### AVAILABLE RECORDS
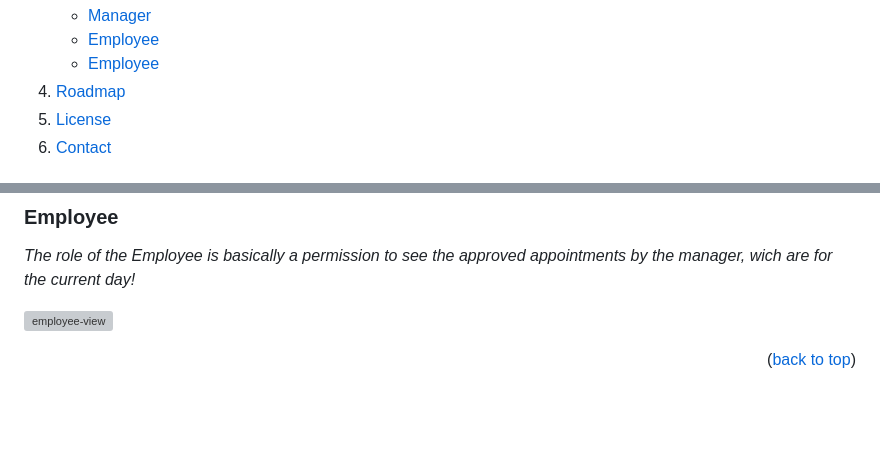
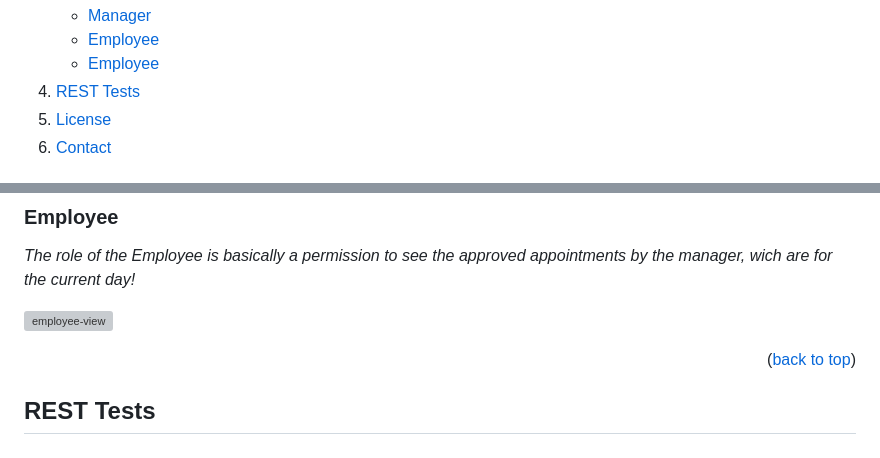
Before and after one commit to Borovaneca/CarWash, a Markdown page: README.md, 2 parts joined by grey strips. GitHub-like rendering; folded sections open; blank space fills up the shorter version; grey boxes are pictures that could not be loaded.

```diff
--- a/README.md
+++ b/README.md
@@ -45,7 +45,7 @@
         <li><a href="#user">Employee</a></li>
       </ul>
     </li>
-    <li><a href="#roadmap">Roadmap</a></li>
+    <li><a href="#roadmap">REST Tests</a></li>
     <li><a href="#license">License</a></li>
     <li><a href="#contact">Contact</a></li>
   </ol>
@@ -120,3 +120,5 @@ _The role of the Employee is basically a permission to see the approved appointm
 ![employee-view](src/main/resources/static/images/project/employee.png)
 
 <p align="right">(<a href="#readme-top">back to top</a>)</p>
+
+## REST Tests
```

### ABOUT THIS TASK
Read through the entries above and copy each line that has the string "href" in it.

### FINISHED EXERCISE
         <li><a href="#user">Employee</a></li>
-    <li><a href="#roadmap">Roadmap</a></li>
+    <li><a href="#roadmap">REST Tests</a></li>
     <li><a href="#license">License</a></li>
     <li><a href="#contact">Contact</a></li>
 <p align="right">(<a href="#readme-top">back to top</a>)</p>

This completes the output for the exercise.